(Stored items)
---+---

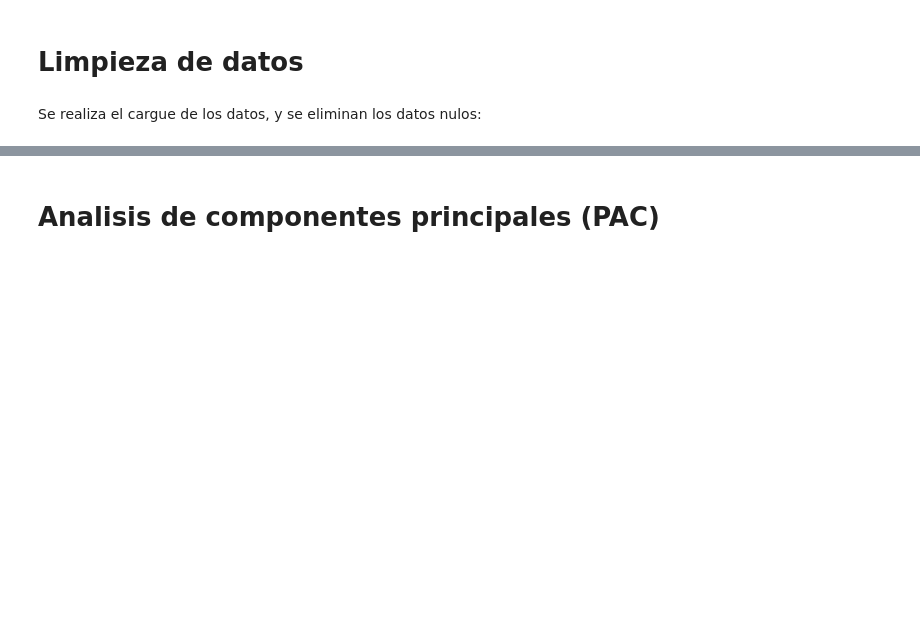
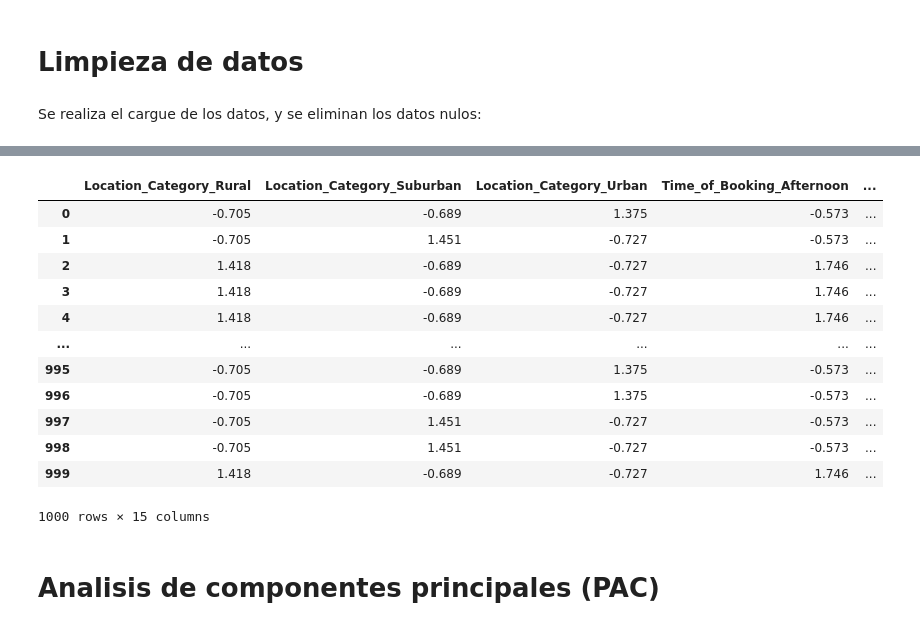
Before and after one commit to josejjgs1923/proyecto-analisis-calidad-aire-bogota, a Jupyter notebook: Tarea3_Juan_Jose_Garcia_G7.ipynb, the cells around one changed output, grey strips where cells are left out. Drawn from its saved outputs; the diff is of its cells as text; code cells hidden in the pictures; blank space fills up the shorter version.

```diff
--- a/Tarea3_Juan_Jose_Garcia_G7.ipynb
+++ b/Tarea3_Juan_Jose_Garcia_G7.ipynb
@@ -266,3 +325,19 @@ df_modelos = df_crudo.dropna()
+# %%
+dfmodel_standar
+# %% [output]
+|  | Location_Category_Rural | Location_Category_Suburban | Location_Category_Urban | Time_of_Booking_Afternoon | ... |
+| 0 | -0.705 | -0.689 | 1.375 | -0.573 | ... |
+| 1 | -0.705 | 1.451 | -0.727 | -0.573 | ... |
+| 2 | 1.418 | -0.689 | -0.727 | 1.746 | ... |
+| 3 | 1.418 | -0.689 | -0.727 | 1.746 | ... |
+| 4 | 1.418 | -0.689 | -0.727 | 1.746 | ... |
+| ... | ... | ... | ... | ... | ... |
+| 995 | -0.705 | -0.689 | 1.375 | -0.573 | ... |
+| 996 | -0.705 | -0.689 | 1.375 | -0.573 | ... |
+| 997 | -0.705 | 1.451 | -0.727 | -0.573 | ... |
+| 998 | -0.705 | 1.451 | -0.727 | -0.573 | ... |
+| 999 | 1.418 | -0.689 | -0.727 | 1.746 | ... |
+1000 rows × 15 columns
 # %% [markdown]
 # Analisis de componentes principales (PAC)
 # %% [markdown]
```
Also changed, not shown: parts of 12 cells of this notebook.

---+---

Retype all the entries exactly; drop the pictures.

Before and after one commit to josejjgs1923/proyecto-analisis-calidad-aire-bogota, a Jupyter notebook: Tarea3_Juan_Jose_Garcia_G7.ipynb, the cells around one changed output, grey strips where cells are left out. Drawn from its saved outputs; the diff is of its cells as text; code cells hidden in the pictures; blank space fills up the shorter version.

```diff
--- a/Tarea3_Juan_Jose_Garcia_G7.ipynb
+++ b/Tarea3_Juan_Jose_Garcia_G7.ipynb
@@ -266,3 +325,19 @@ df_modelos = df_crudo.dropna()
+# %%
+dfmodel_standar
+# %% [output]
+|  | Location_Category_Rural | Location_Category_Suburban | Location_Category_Urban | Time_of_Booking_Afternoon | ... |
+| 0 | -0.705 | -0.689 | 1.375 | -0.573 | ... |
+| 1 | -0.705 | 1.451 | -0.727 | -0.573 | ... |
+| 2 | 1.418 | -0.689 | -0.727 | 1.746 | ... |
+| 3 | 1.418 | -0.689 | -0.727 | 1.746 | ... |
+| 4 | 1.418 | -0.689 | -0.727 | 1.746 | ... |
+| ... | ... | ... | ... | ... | ... |
+| 995 | -0.705 | -0.689 | 1.375 | -0.573 | ... |
+| 996 | -0.705 | -0.689 | 1.375 | -0.573 | ... |
+| 997 | -0.705 | 1.451 | -0.727 | -0.573 | ... |
+| 998 | -0.705 | 1.451 | -0.727 | -0.573 | ... |
+| 999 | 1.418 | -0.689 | -0.727 | 1.746 | ... |
+1000 rows × 15 columns
 # %% [markdown]
 # Analisis de componentes principales (PAC)
 # %% [markdown]
```
Also changed, not shown: parts of 12 cells of this notebook.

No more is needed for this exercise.